## [INPUT]
········

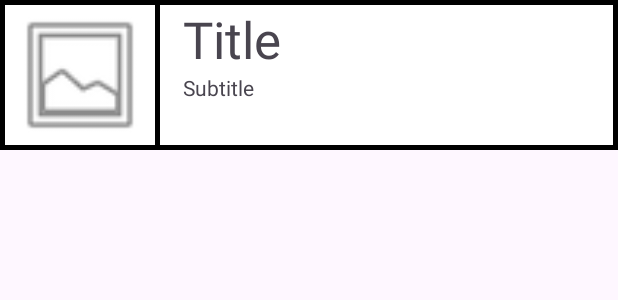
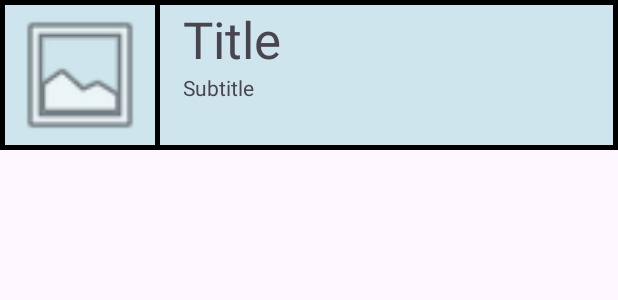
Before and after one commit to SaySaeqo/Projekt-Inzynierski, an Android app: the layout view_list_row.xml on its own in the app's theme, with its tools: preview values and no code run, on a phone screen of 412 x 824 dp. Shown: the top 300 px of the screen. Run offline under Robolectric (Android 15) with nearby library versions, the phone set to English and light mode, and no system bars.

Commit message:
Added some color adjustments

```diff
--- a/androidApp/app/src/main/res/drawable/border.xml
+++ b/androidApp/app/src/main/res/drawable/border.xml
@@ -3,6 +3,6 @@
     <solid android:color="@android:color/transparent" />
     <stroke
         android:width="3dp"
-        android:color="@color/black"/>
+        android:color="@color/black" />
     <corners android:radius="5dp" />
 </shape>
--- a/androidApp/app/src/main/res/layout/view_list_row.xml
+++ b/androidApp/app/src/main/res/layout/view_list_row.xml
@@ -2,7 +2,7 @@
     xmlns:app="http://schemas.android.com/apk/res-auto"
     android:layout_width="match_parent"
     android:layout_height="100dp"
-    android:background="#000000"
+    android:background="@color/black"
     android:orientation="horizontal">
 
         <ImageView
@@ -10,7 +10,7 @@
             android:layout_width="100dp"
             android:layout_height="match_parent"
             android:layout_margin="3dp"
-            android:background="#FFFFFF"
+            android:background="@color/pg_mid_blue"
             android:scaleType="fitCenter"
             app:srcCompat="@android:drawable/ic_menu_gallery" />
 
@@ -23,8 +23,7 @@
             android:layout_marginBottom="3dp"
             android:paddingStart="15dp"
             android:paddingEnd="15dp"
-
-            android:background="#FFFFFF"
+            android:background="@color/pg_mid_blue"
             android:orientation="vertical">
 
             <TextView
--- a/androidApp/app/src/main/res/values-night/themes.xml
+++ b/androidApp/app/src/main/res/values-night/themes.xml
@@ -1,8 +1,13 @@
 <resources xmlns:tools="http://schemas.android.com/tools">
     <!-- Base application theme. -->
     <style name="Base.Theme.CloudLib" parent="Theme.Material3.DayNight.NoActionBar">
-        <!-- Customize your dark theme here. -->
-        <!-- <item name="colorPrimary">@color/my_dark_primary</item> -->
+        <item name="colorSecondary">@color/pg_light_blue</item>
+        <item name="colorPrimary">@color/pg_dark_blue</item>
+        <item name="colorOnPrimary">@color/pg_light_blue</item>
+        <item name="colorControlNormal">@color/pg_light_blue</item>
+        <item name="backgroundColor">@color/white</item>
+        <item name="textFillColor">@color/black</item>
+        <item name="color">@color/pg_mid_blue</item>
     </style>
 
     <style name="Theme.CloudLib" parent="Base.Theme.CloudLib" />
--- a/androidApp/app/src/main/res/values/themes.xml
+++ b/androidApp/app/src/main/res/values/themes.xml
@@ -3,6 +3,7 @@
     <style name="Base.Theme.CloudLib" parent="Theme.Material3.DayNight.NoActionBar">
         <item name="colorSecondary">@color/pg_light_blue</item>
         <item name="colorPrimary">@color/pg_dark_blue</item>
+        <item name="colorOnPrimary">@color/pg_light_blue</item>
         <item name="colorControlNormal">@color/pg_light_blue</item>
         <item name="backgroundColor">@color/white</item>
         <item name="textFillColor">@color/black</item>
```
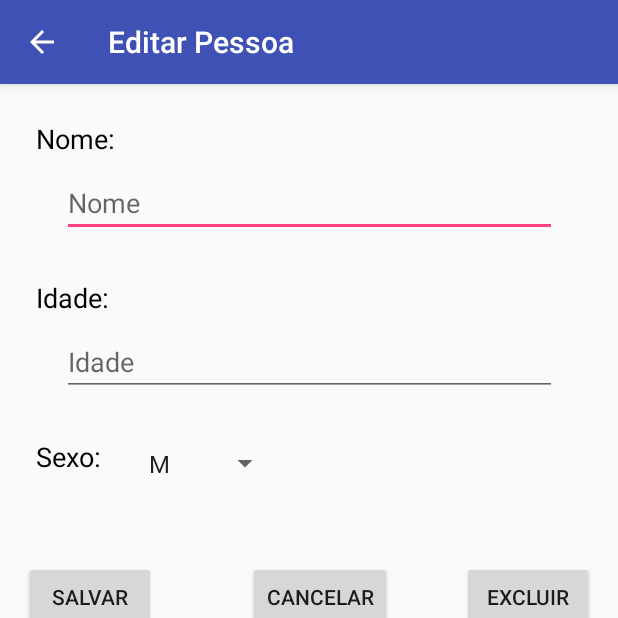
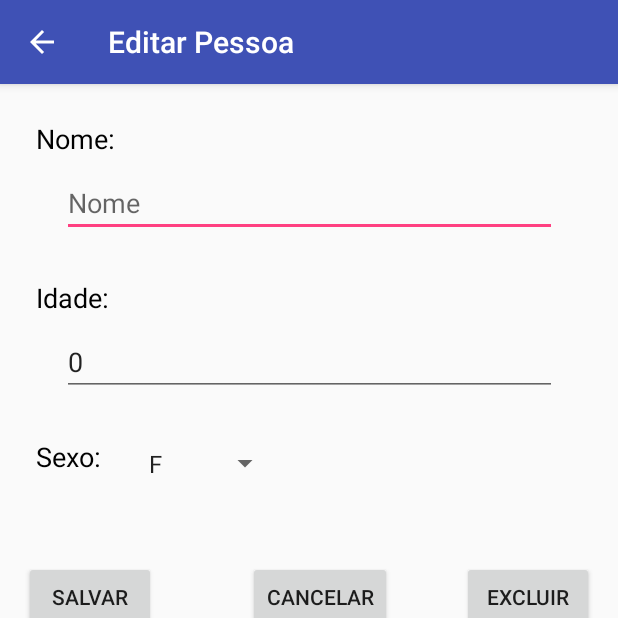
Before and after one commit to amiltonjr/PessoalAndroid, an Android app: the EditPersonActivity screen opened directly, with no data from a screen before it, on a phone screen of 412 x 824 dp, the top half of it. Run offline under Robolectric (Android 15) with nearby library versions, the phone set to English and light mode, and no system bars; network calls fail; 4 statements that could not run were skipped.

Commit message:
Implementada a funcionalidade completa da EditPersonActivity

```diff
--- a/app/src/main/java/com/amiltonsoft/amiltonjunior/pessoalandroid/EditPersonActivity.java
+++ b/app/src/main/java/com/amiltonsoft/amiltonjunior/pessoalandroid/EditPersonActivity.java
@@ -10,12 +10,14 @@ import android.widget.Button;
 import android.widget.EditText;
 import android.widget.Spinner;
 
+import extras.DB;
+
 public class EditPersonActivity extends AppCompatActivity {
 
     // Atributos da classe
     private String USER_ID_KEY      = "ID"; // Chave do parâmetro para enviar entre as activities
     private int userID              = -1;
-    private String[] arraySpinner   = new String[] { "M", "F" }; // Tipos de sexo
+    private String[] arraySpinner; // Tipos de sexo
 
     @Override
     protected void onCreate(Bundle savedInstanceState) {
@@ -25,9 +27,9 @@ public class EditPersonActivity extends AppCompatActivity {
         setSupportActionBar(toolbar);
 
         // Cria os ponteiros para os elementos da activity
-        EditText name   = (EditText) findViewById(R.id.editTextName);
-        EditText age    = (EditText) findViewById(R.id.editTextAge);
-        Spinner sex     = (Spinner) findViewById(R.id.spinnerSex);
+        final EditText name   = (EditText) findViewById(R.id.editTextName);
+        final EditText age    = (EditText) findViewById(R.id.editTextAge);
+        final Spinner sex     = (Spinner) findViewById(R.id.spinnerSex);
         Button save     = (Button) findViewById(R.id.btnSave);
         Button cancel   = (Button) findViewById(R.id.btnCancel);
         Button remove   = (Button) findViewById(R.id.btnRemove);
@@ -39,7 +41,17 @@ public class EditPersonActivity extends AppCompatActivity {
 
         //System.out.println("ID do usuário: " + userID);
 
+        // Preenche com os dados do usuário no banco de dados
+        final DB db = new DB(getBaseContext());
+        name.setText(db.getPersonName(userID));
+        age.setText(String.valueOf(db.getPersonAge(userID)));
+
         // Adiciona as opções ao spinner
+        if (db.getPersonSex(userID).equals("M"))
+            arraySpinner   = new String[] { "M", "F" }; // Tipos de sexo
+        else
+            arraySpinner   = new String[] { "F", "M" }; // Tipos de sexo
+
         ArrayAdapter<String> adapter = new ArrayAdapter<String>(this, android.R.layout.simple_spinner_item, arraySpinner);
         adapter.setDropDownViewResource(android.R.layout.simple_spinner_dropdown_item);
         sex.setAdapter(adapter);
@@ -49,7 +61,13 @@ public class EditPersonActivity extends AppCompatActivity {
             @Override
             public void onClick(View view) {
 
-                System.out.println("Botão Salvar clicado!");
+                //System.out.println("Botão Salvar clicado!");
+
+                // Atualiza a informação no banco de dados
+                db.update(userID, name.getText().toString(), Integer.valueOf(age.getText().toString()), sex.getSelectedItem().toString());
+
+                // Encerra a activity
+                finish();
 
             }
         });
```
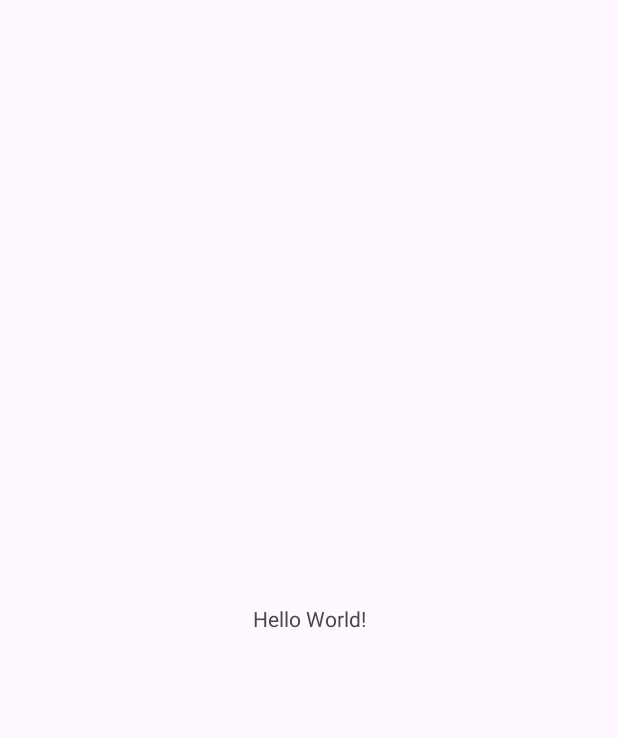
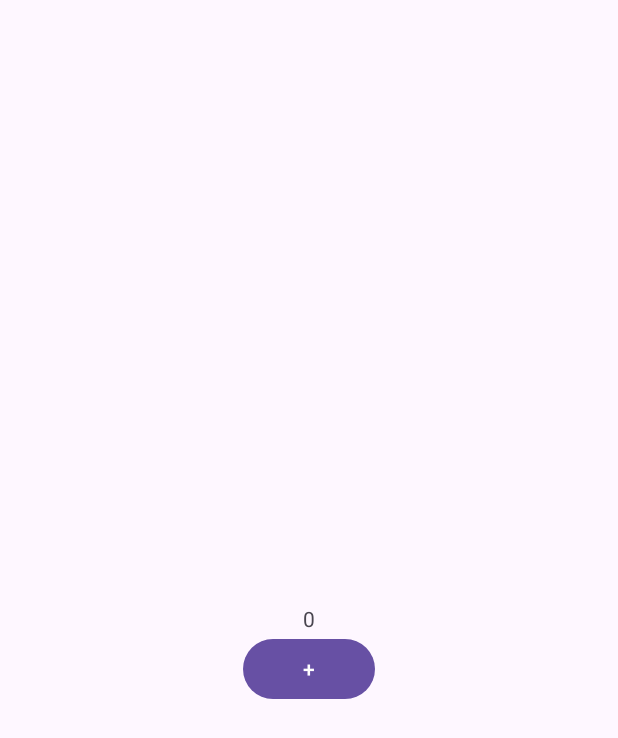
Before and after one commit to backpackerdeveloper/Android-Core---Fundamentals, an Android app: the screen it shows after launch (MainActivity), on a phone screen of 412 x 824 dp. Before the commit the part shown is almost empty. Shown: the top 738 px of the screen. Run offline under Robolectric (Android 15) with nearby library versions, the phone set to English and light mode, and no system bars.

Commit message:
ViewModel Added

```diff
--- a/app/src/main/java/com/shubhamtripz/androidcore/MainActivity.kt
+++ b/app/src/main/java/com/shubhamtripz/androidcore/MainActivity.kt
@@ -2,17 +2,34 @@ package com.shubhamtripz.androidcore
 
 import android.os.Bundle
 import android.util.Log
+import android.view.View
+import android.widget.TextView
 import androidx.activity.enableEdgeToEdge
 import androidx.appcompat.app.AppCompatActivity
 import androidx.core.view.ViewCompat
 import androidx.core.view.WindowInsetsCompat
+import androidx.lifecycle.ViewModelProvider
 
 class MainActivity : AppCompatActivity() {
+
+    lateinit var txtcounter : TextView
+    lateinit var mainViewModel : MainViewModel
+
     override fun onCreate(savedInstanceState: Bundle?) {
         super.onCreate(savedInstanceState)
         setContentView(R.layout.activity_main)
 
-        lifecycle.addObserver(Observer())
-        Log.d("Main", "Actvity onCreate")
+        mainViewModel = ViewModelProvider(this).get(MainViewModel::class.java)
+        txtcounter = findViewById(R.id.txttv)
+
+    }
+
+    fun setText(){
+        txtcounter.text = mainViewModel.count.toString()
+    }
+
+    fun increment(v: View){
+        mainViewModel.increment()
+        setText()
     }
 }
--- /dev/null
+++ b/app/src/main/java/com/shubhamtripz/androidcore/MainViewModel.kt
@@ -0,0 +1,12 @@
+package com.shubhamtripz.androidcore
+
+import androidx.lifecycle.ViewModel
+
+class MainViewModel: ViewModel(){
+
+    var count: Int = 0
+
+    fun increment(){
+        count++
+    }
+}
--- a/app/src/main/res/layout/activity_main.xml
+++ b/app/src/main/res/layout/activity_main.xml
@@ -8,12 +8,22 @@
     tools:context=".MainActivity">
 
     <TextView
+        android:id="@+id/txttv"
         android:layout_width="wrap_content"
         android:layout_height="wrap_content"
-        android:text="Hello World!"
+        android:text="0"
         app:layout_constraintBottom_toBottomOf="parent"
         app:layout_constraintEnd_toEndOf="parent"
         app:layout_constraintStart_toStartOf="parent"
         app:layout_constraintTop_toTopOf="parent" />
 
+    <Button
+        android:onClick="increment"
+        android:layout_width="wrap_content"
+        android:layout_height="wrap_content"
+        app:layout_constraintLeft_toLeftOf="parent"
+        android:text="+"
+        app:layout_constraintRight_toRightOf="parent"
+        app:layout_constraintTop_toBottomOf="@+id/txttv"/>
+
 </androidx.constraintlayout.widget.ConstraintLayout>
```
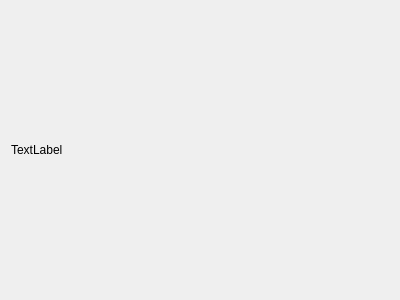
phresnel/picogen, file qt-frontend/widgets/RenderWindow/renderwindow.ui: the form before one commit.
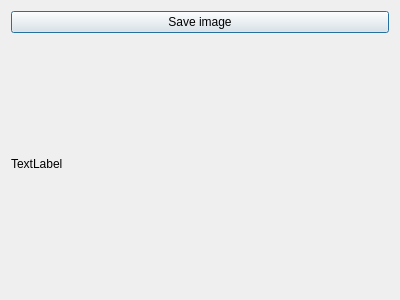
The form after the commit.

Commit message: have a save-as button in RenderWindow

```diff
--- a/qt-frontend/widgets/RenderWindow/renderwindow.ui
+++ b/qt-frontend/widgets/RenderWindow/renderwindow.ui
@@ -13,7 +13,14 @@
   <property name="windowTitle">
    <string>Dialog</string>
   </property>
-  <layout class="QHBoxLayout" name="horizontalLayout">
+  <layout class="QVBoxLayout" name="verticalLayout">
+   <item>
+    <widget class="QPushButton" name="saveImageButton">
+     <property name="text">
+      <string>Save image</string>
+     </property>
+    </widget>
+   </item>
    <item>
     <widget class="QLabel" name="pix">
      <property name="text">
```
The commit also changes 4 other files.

········

## [EXERCISE DESCRIPTION]
Take each line of the material that contains the word "usuário" and list it.

## [SOLUTION TO THE EXERCISE]
         //System.out.println("ID do usuário: " + userID);
+        // Preenche com os dados do usuário no banco de dados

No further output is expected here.